Hey nycmath.
We can't you the complete answer (at least that's the idea and intent of homework help), but you should start off by differentiating both sides and note that d/dx(y^2)= 2y*dy/dx through the chain rule.
Firstly, this question is from a chapter in my precalculus text titled Analytic Geometry. Secondly, this is not homework for me. I am 48 years old. I graduated college 19 years ago.
Thirdly, I am reviewing precalculus on my own not preparing for any particular test. I love math and always enjoy a good review or learning new material. There is nothing else to do it than that.
I can take the derivative of both sides but this is a precalculus question. I am to find the slope using the following formula:
r = |mx - b - y|/sqrt{1 + m^2}, Where r is the radius of the circle, m is the slope, x and y are the coordinates of a point in the form (x,y) and b is the y-intercept in the formula y = mx + b. The point-slope and midpoint formulas also play a role in solving this question. Can you help me find the slope in this case without applying calculus?
Let the circle be with center O, its equation is ( x-3)^2 + y^2 = 4. Thus we have the coordinates of the center of circle O ( 3,0)
Let P ( h,k) be a point on the circle where the tangent to the circle from A ( 0, -5 ) meets the circle.
Equation of a line through A is y = mx - 5 ----- [1]
Slope of OP = k/(h-3) ----- [2]
But AP is perpendicular to OP thus their product should be -1. Hence we get
mk/(h-3) = -1 OR mk = 3 - h ------ [3]

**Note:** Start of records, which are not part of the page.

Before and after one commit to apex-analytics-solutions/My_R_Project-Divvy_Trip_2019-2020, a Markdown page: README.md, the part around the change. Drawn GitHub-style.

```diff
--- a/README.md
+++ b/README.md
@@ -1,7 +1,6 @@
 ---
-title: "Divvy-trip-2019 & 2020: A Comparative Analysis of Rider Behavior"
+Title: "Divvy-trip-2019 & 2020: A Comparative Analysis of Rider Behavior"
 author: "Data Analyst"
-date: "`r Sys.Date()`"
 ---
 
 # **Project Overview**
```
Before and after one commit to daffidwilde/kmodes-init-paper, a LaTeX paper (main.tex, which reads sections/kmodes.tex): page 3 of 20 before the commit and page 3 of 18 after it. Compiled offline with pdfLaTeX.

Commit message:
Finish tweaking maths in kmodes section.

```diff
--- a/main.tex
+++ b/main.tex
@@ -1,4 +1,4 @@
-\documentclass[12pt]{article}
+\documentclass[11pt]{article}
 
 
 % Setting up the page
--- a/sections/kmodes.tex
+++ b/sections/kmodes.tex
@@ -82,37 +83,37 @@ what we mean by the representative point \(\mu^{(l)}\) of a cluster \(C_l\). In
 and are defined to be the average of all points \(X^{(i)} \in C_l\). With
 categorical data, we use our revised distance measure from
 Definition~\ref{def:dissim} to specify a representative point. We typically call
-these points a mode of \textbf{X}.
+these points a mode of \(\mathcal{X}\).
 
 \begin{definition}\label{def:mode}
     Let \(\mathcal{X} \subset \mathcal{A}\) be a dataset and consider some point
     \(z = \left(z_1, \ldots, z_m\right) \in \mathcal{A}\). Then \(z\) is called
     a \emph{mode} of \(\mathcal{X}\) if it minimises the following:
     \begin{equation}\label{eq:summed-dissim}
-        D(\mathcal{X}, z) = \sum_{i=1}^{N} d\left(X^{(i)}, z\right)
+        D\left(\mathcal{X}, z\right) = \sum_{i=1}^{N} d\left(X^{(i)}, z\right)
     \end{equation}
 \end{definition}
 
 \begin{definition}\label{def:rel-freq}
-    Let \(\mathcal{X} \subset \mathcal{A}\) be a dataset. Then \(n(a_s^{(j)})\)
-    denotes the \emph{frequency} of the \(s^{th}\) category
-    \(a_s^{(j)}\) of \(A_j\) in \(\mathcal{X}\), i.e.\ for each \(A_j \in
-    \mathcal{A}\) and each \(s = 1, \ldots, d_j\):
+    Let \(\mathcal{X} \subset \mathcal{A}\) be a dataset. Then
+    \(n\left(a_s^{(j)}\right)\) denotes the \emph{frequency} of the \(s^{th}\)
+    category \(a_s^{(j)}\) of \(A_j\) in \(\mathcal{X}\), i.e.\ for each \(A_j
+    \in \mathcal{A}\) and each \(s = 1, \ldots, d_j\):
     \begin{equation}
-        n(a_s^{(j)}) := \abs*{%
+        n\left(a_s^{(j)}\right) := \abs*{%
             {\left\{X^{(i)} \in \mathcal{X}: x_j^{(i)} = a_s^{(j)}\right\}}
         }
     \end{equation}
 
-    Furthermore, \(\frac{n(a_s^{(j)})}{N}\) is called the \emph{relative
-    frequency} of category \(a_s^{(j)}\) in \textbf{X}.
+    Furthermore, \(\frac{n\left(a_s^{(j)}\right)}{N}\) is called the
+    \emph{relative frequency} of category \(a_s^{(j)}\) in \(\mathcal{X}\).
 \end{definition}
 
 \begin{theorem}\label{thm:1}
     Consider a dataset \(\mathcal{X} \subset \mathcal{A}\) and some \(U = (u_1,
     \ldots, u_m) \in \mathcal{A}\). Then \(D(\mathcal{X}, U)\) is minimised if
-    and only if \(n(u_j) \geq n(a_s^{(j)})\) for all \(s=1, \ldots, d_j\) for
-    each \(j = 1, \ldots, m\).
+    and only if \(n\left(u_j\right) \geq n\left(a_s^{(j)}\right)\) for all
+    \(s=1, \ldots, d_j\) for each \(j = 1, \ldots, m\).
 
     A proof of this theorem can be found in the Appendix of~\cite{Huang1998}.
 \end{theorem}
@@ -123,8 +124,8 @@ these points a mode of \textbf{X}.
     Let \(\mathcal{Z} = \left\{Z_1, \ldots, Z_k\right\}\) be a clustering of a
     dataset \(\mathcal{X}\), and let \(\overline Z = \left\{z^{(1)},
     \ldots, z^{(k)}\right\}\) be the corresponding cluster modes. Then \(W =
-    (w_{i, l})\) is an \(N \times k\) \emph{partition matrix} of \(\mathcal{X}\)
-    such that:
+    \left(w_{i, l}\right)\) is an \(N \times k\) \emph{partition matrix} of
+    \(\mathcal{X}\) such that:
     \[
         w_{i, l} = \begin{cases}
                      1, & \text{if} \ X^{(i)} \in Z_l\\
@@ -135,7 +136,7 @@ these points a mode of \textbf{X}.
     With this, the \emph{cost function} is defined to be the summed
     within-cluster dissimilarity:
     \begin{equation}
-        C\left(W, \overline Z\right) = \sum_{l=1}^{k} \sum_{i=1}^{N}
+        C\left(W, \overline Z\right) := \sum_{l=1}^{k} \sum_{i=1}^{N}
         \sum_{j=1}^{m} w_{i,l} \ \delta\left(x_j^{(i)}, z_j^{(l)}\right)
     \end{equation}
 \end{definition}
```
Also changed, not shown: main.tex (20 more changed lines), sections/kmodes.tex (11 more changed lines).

Lastly P lies on the circle thus we have
( h-3)^2 + k^2 = 4. ------- [4]
I am sure now you can help yourself.